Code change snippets
******************************
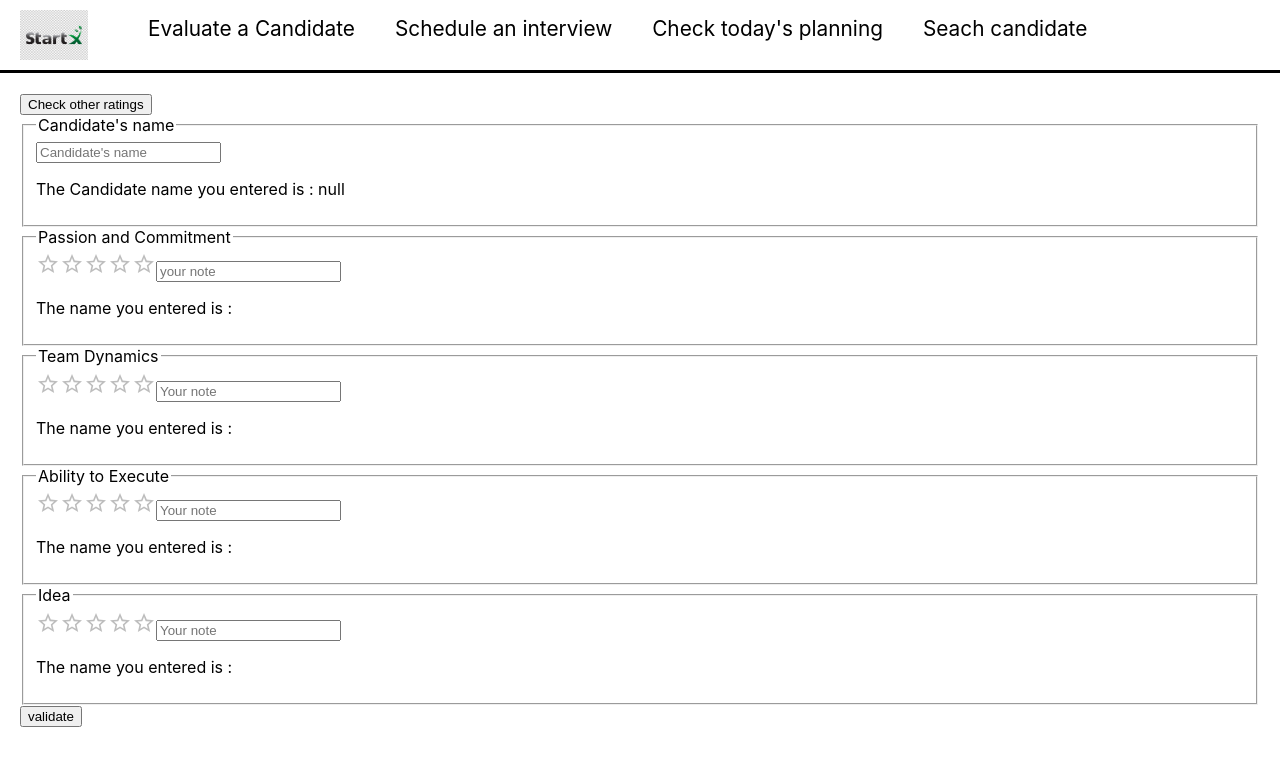
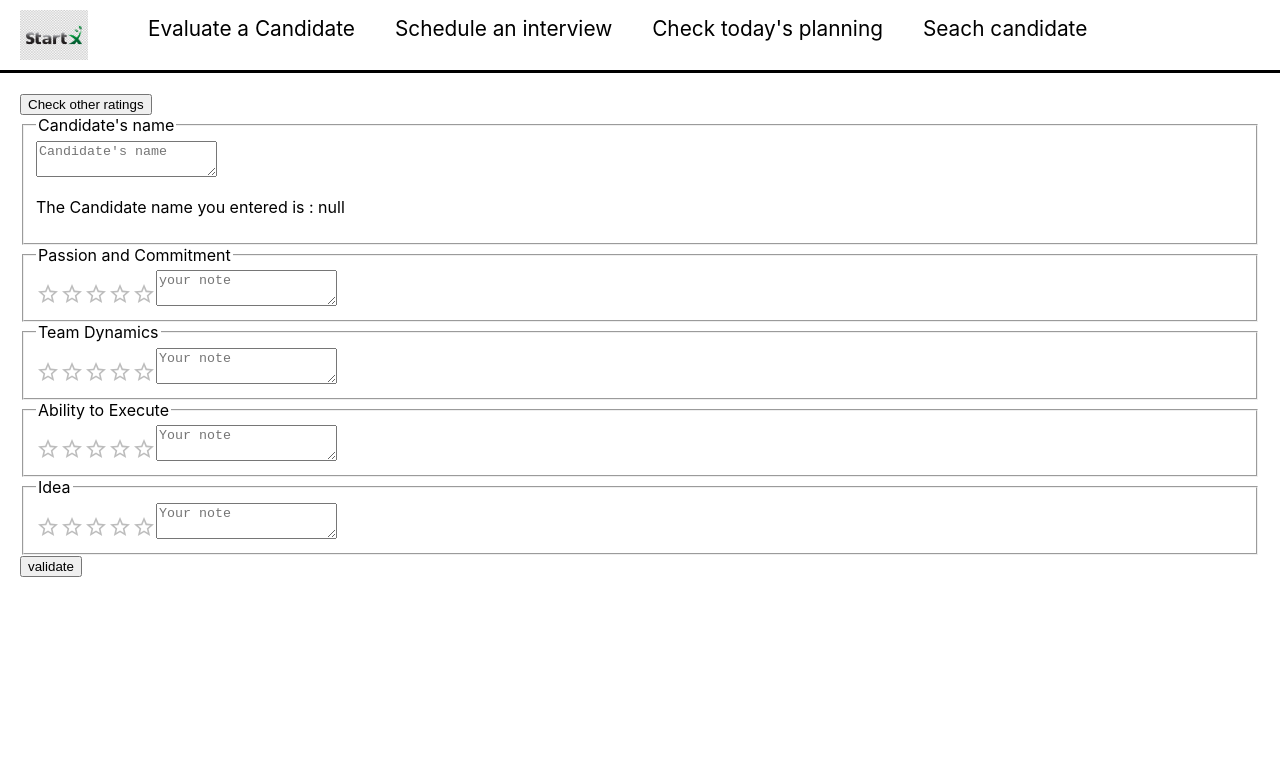
Before and after one commit to faydef/StartX, a React (Create React App) app in the folder client/: page /form in a window 1280 px wide. Shown: the top 766 px of the page. Built offline with nearby package versions, Linux system fonts and the light colour scheme.

Commit message:
💄(client) improve UI

```diff
--- a/client/src/views/form/form.tsx
+++ b/client/src/views/form/form.tsx
@@ -48,7 +48,7 @@ const Form = () => {
                 <button onClick = {()=>{handleClick()}}>Check other ratings</button>
                 <fieldset>
                   <legend>Candidate's name</legend>
-                  <input type="text" placeholder="Candidate's name" onChange={(e) => setCandidateName(e.target.value)}></input>
+                  <textarea  placeholder="Candidate's name" onChange={(e) => setCandidateName(e.target.value)}></textarea>
                 <p>
                   {'The Candidate name you entered is : ' + candidateName}
                 </p>
@@ -62,10 +62,7 @@ const Form = () => {
                 setRatingPC(newValue?newValue:0);
                 }}
                 />
-                  <input type="text" placeholder="your note" onChange={(e) => setNotePC(e.target.value)}></input>
-                <p>
-                  {'The name you entered is : ' + notePC}
-                </p>
+                  <textarea placeholder="your note" onChange={(e) => setNotePC(e.target.value)}></textarea>
                 </fieldset>
                 <fieldset>
                   <legend>Team Dynamics</legend>
@@ -76,10 +73,7 @@ const Form = () => {
                 setRatingTD(newValue?newValue:0);
                 }}
                 />
-                  <input type="text" placeholder="Your note" onChange={(e) => setNoteTD(e.target.value)}></input>
-                <p>
-                  {'The name you entered is : ' + noteTD}
-                </p>
+                  <textarea placeholder="Your note" onChange={(e) => setNoteTD(e.target.value)}></textarea>
                 </fieldset>
                 <fieldset>
                   <legend>Ability to Execute</legend>
@@ -90,10 +84,7 @@ const Form = () => {
                 setRatingEX(newValue?newValue:0);
                 }}
                 />
-                  <input type="text" placeholder="Your note" onChange={(e) => setNoteEX(e.target.value)}></input>
-                <p>
-                  {'The name you entered is : ' + noteEX}
-                </p>
+                  <textarea placeholder="Your note" onChange={(e) => setNoteEX(e.target.value)}></textarea>
                 </fieldset>
                 <fieldset>
                   <legend>Idea</legend>
@@ -104,10 +95,7 @@ const Form = () => {
                 setRatingID(newValue?newValue:0);
                 }}
                 />
-                  <input type="text" placeholder="Your note" onChange={(e) => setNoteID(e.target.value)}></input>
-                <p>
-                  {'The name you entered is : ' + noteID}
-                </p>
+                  <textarea placeholder="Your note" onChange={(e) => setNoteID(e.target.value)}></textarea>
                 </fieldset>
                 <button onClick={()=>sendForm()}> validate </button>
         </div>
--- a/client/src/views/login/login.tsx
+++ b/client/src/views/login/login.tsx
@@ -23,7 +23,7 @@ const Login = () => {
                 <fieldset>
                   <legend>Inter your Interviewer Name</legend>
                   <input type="text" placeholder="What are you looking for" onChange={(e) => setInterviewerName(e.target.value)}></input>
-                  <button onClick={()=>sendForm()}> Save </button>
+                  <button onClick={()=>sendForm()}> Login </button>
                 <p>
                   {interviewerName2.toString()!=='[object Object]'?'The saved interviewer name is ' + interviewerName2:'' }
                 </p>
```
******************************
• Work request
The expected result is every line above containing the string "onChange".

• Answer space
-                  <input type="text" placeholder="Candidate's name" onChange={(e) => setCandidateName(e.target.value)}></input>
+                  <textarea  placeholder="Candidate's name" onChange={(e) => setCandidateName(e.target.value)}></textarea>
-                  <input type="text" placeholder="your note" onChange={(e) => setNotePC(e.target.value)}></input>
+                  <textarea placeholder="your note" onChange={(e) => setNotePC(e.target.value)}></textarea>
-                  <input type="text" placeholder="Your note" onChange={(e) => setNoteTD(e.target.value)}></input>
+                  <textarea placeholder="Your note" onChange={(e) => setNoteTD(e.target.value)}></textarea>
-                  <input type="text" placeholder="Your note" onChange={(e) => setNoteEX(e.target.value)}></input>
+                  <textarea placeholder="Your note" onChange={(e) => setNoteEX(e.target.value)}></textarea>
-                  <input type="text" placeholder="Your note" onChange={(e) => setNoteID(e.target.value)}></input>
+                  <textarea placeholder="Your note" onChange={(e) => setNoteID(e.target.value)}></textarea>
                   <input type="text" placeholder="What are you looking for" onChange={(e) => setInterviewerName(e.target.value)}></input>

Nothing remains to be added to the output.